  24. 24.
    Tanzania to Move Capital to Dodoma Starting September. (n.d.). Retrieved June 29, 2017, from The East African. http://www.theeastafrican.co.ke/news/Tanzania-says-government-capital-will-move-to-Dodoma/2558-3316520-6xteu3/index.html.
  25. 25.
    Zou, G. (2004). A modified poisson regression approach to prospective studies with binary data. American Journal of Epidemiology, 159(7), 702–706.CrossRefGoogle Scholar
  26. 26.
    Basile, K. C., & Saltzman, L. E. (2009). Sexual violence surveillance: Uniform definitions and recommended data elements.

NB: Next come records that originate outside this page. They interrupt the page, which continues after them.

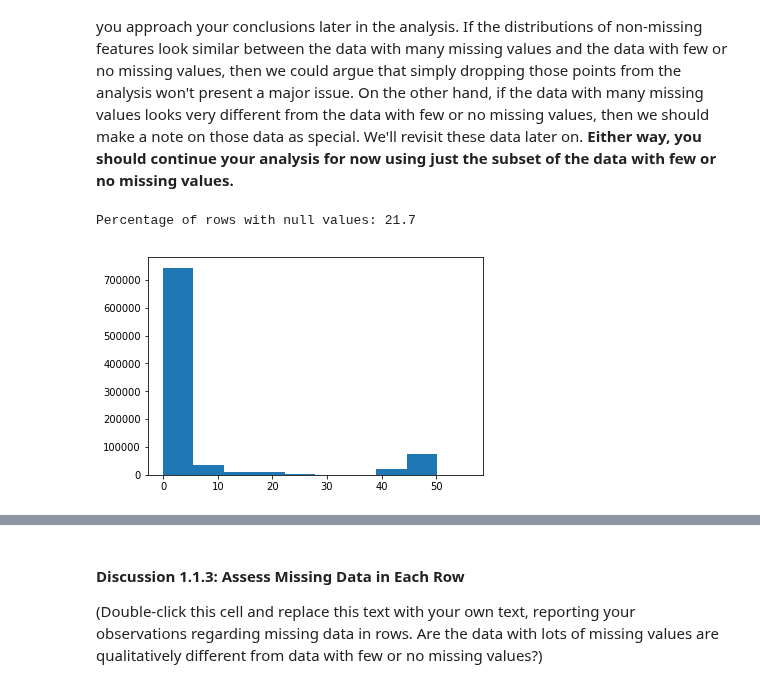
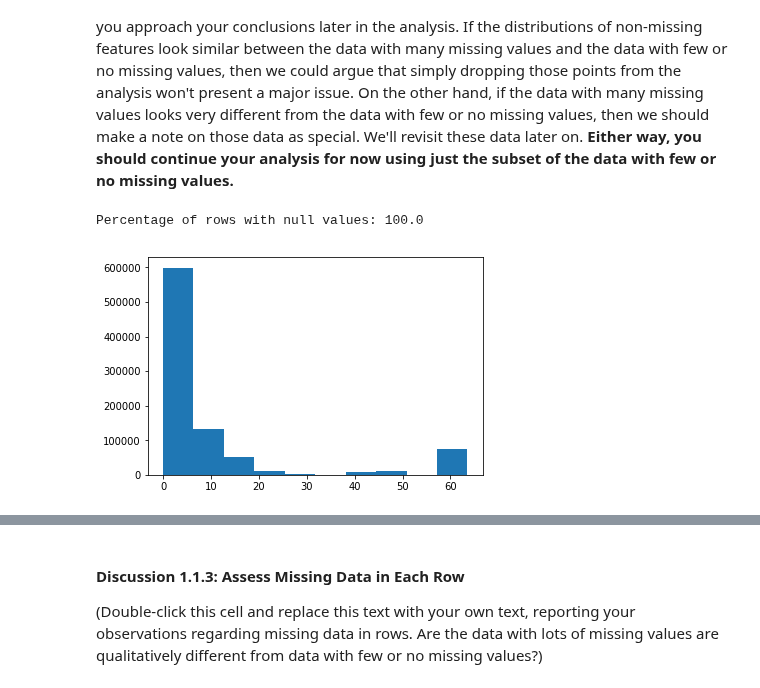
Before and after one commit to jeff-daniels/Udacity-Machine-Learning-Introduction-Nanodegree, a Jupyter notebook: Project 3: Identify Customer Segments/Identify_Customer_Segments.ipynb, the cells around one changed output, grey strips where cells are left out. Saved outputs shown, nothing was run; the diff lists cells and outputs as text; code cells hidden in the pictures.

```diff
--- a/Project 3: Identify Customer Segments/Identify_Customer_Segments.ipynb
+++ b/Project 3: Identify Customer Segments/Identify_Customer_Segments.ipynb
@@ -35,7 +37,7 @@ To start off with, load in the demographics data for the general population into
 Once the dataset is loaded, it's recommended that you take a little bit of time just browsing the general structure of the dataset and feature summary file. You'll be getting deep into the innards of the cleaning in the first major step of the project, so gaining some general familiarity can help you get your bearings.
 # %%
 # Load in the general demographics data.
-gen = pd.read_csv('Udacity_AZDIAS_Subset.csv', delimiter=';')
-
+gen_original = pd.read_csv('Udacity_AZDIAS_Subset.csv', delimiter=';')
+gen = gen_original.copy()
 # Load in the feature summary file.
 feats = pd.read_csv('AZDIAS_Feature_Summary.csv', delimiter=';')
@@ -115,7 +127,7 @@ def convert_values_to_nan(df, features_df):
     return df
 # %%
 tic = time.time()
-gen = convert_values_to_nan(gen, feats)
+gen_nulls = convert_values_to_nan(gen, feats)
 toc = time.time()
 print('elapsed time {}'.format(toc-tic))
 # %% [output]
@@ -219,21 +226,20 @@ Depending on what you observe in your comparison, this will have implications on
 # How much data is missing in each row of the dataset?
 def get_percent_null_per_row(df):
     """
-    Create new column 'percent_null' containing
+    Returns a series 'percent_null' containing
     percentage of columns in row with null values
     """
-    df['percent_null'] = df.isnull().sum(axis=1)/len(df.columns)*100
+    percent_null = df.isnull().sum(axis=1)/len(df.columns)*100
 
-    return df
-
-gen = get_percent_null_per_row(gen)
+    return percent_null
 # %%
-print('Percentage of rows with null values: {:.1f}'.format((gen['percent_null'] != 0).mean()*100))
-plt.hist(gen['percent_null'])
+gen_nulls['percent_null'] = get_percent_null_per_row(gen_nulls)
+print('Percentage of rows with null values: {:.1f}'.format((gen_nulls['percent_null'] != 0).mean()*100))
+plt.hist(gen_nulls['percent_null'])
 plt.show()
 # %% [output]
-Percentage of rows with null values: 21.7
+Percentage of rows with null values: 100.0
-[figure, old version]
+[figure, new version]
 # %%
 # Write code to divide the data into two subsets based on the number of missing
 # values in each row.
```
Also changed, not shown: parts of 26 cells of this notebook.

Atlanta: Centers for Disase Control and Prevention, National Center for Injury Prevention and Control.Google Scholar
  27. 27.
    Scorgie, F., Chersich, M. F., Ntaganira, I., Gerbase, A., Lule, F., & Lo, Y.-R. (2012). Socio-demographic characteristics and behavioral risk factors of female sex workers in sub-Saharan Africa: A systematic review. AIDS and Behavior, 16(4), 920–933.  https://doi.org/10.1007/s10461-011-9985-z.CrossRefGoogle Scholar
  28. 28.
    Ratcliffe, R. (2017). “After getting pregnant, you are done”: no more school for Tanzania’s mums-to-be. The Guardian. Retrieved from https://www.theguardian.com/global-development/2017/jun/30/tanzania-president-ban-pregnant-girls-from-school-john-magufuli.
  29. 29.
    Masatu, M. C., Kvåle, G., & Klepp, K. (2003). Frequency and perceived credibility of reported sources of reproductive health information among primary school adolescents in Arusha, Tanzania. Scandinavian Journal of Public Health, 31(3), 216–223.CrossRefGoogle Scholar

Copyright information

© Springer Science+Business Media, LLC, part of Springer Nature 2019

Authors and Affiliations

  1. 1.The Division of Epidemiology and Community Health, School of Public HealthUniversity of Minnesota Twin-CitiesMinneapolisUSA
  2. 2.Community Health DepartmentDodoma Christian Medical CenterDodomaTanzania
  3. 3.Mpwapwa District CouncilDodomaTanzania
  4. 4.Bahi District CouncilDodomaTanzania
  5. 5.University of Minnesota Twin-CitiesMinneapolisUSA

Personalised recommendations